ABOUT THIS EXERCISE
Report each line of the records below that holds the word "homepage".

GIVEN DATA
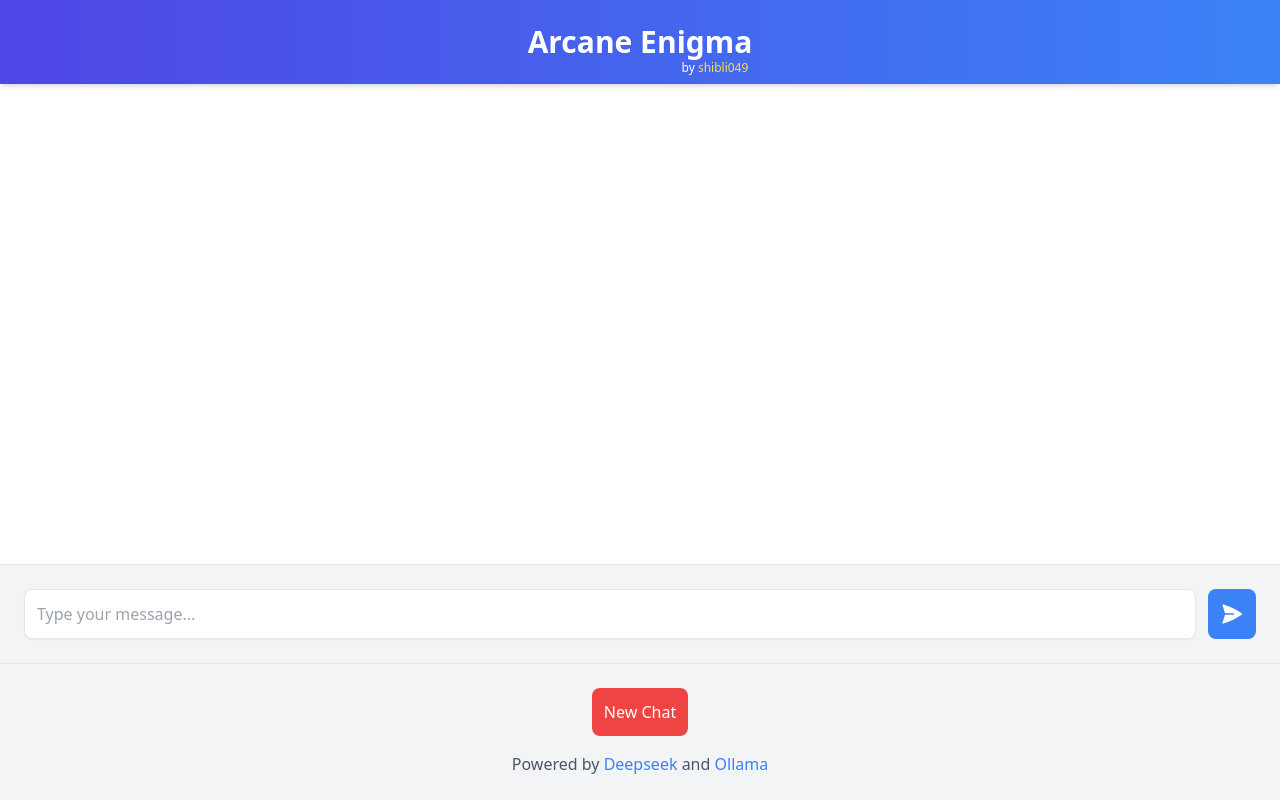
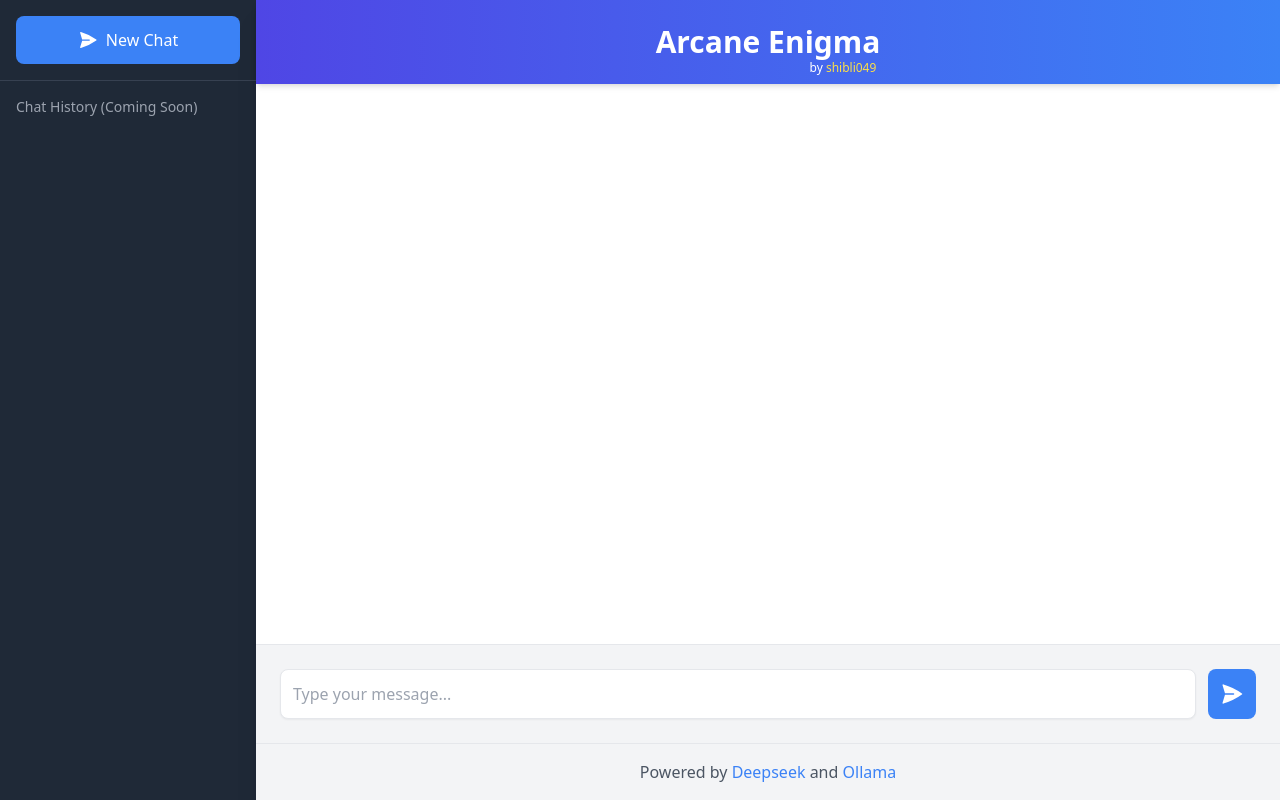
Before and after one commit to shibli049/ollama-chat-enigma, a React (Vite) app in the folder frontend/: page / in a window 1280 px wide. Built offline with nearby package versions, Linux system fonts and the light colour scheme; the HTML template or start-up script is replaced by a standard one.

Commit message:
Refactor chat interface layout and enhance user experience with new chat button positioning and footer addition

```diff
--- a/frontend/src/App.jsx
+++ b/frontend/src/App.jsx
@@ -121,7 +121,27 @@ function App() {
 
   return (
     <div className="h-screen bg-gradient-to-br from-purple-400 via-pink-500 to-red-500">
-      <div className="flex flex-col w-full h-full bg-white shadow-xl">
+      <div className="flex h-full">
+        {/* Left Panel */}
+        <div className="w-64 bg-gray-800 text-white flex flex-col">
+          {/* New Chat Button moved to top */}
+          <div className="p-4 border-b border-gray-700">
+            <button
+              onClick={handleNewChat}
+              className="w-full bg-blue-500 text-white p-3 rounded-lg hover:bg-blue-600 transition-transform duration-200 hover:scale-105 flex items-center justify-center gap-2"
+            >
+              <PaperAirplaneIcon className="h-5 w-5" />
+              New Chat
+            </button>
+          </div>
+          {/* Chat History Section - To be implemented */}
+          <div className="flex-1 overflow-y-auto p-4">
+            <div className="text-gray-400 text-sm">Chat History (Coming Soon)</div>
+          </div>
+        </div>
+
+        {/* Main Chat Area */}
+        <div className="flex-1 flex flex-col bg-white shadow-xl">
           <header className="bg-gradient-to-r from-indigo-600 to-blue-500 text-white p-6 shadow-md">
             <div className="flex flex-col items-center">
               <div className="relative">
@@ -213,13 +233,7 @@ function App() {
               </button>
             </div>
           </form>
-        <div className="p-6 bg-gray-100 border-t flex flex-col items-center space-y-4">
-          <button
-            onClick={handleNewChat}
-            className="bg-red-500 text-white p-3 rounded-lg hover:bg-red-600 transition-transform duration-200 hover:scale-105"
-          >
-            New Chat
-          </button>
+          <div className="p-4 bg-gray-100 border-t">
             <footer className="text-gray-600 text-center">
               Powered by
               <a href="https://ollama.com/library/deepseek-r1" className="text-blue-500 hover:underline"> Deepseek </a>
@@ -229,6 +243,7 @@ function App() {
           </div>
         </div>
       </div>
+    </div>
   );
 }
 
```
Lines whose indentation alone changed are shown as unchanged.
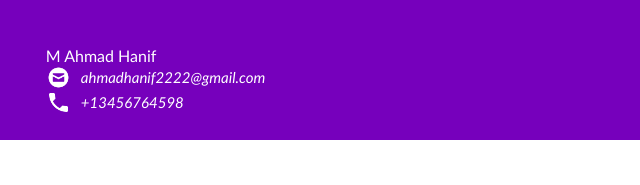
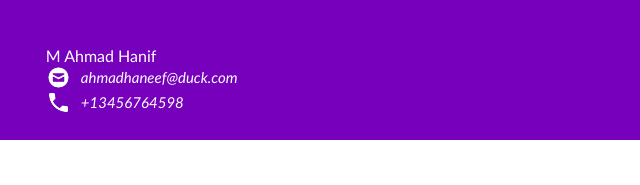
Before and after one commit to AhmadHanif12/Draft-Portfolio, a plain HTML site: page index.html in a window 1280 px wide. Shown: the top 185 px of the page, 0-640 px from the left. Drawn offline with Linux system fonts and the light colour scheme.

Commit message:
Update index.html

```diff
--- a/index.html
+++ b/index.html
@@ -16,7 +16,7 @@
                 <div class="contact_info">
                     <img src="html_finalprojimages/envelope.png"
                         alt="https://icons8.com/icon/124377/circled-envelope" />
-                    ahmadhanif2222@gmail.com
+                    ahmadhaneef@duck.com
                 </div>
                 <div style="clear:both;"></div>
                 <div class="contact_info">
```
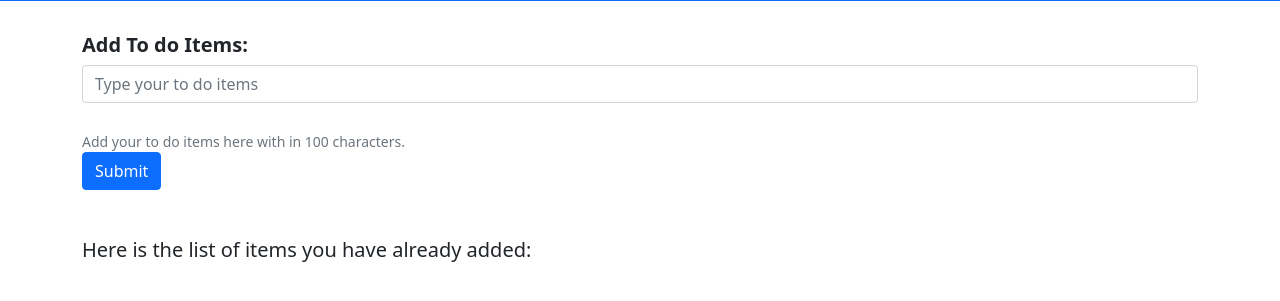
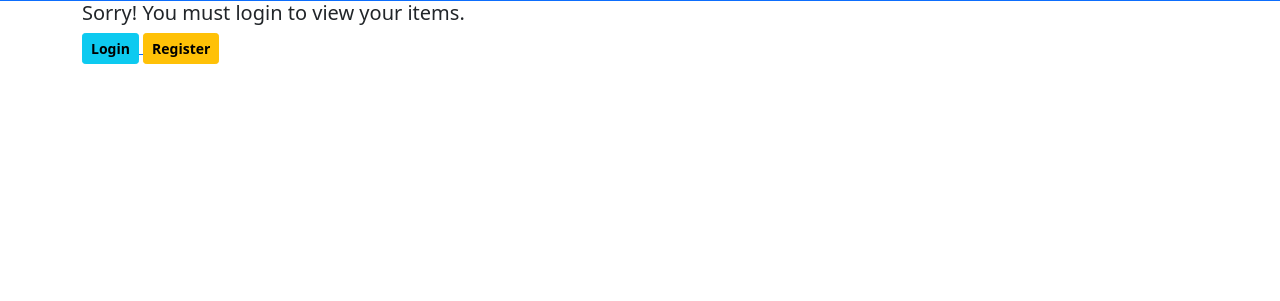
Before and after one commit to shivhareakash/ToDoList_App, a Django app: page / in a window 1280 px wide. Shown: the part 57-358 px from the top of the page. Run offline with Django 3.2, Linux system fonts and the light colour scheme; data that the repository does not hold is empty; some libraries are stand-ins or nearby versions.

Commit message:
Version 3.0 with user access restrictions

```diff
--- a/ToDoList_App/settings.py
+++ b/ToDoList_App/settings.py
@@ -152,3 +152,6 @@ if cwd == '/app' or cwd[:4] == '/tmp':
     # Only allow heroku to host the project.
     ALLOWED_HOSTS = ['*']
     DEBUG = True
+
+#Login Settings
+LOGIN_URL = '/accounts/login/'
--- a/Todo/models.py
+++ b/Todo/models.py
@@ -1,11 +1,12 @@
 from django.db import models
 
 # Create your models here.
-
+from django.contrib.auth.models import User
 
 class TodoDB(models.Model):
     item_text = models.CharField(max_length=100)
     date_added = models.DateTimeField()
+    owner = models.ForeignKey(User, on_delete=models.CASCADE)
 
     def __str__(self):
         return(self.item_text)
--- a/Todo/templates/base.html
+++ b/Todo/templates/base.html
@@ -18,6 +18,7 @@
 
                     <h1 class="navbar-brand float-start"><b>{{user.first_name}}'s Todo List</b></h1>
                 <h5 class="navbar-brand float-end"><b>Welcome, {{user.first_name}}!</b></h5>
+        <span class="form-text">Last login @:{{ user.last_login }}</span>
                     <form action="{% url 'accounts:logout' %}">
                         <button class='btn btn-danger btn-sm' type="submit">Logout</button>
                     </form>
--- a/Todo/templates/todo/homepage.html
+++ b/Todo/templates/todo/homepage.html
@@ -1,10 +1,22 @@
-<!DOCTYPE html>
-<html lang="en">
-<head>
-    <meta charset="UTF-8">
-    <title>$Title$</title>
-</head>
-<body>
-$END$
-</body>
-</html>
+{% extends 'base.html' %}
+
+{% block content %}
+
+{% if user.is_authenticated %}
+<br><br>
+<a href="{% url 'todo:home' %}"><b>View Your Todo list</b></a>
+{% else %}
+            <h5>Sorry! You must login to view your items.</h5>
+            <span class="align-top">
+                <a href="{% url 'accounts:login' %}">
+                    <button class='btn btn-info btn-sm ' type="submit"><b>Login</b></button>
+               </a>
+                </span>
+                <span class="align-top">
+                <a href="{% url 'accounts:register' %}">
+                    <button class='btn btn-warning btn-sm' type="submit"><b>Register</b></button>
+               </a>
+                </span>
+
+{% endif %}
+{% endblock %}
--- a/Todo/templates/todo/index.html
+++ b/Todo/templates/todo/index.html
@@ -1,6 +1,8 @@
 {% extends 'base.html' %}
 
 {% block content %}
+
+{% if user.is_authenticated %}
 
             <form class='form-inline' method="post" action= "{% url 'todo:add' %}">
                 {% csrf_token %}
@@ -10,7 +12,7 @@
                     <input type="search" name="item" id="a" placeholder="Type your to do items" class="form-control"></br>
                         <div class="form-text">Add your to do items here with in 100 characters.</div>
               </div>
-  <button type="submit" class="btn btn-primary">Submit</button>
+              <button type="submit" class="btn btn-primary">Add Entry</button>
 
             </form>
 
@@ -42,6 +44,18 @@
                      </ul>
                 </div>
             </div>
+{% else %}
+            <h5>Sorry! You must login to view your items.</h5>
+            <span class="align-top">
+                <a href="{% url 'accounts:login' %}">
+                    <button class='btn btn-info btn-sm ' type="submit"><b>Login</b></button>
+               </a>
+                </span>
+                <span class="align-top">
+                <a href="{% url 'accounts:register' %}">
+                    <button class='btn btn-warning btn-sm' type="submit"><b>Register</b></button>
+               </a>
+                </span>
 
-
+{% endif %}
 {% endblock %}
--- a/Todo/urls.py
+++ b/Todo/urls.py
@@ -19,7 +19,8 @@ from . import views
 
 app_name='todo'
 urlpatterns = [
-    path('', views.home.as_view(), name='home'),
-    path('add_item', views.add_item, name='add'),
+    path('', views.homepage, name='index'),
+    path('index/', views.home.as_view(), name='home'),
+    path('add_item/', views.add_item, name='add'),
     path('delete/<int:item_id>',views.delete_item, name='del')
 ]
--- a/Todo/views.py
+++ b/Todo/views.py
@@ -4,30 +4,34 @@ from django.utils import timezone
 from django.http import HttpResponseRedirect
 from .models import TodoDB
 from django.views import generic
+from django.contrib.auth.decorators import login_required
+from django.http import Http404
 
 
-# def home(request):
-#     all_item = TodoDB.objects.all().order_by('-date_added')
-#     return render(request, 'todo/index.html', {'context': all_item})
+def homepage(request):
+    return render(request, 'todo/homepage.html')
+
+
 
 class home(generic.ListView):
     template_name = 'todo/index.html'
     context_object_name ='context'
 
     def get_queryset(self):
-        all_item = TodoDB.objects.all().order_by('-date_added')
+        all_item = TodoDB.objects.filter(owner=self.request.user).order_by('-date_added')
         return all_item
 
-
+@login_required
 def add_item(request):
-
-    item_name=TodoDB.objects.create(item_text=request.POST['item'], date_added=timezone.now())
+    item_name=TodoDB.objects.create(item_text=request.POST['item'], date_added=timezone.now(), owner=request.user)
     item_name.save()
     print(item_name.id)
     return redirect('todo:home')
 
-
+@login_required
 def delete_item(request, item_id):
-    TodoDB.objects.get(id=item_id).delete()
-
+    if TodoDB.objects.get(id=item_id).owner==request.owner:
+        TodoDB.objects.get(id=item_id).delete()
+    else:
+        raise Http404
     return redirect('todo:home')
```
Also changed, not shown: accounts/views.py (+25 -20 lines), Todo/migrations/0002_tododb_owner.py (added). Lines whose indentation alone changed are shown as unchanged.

ANSWER BOX
--- a/Todo/templates/todo/homepage.html
+++ b/Todo/templates/todo/homepage.html
+    path('', views.homepage, name='index'),
+def homepage(request):
+    return render(request, 'todo/homepage.html')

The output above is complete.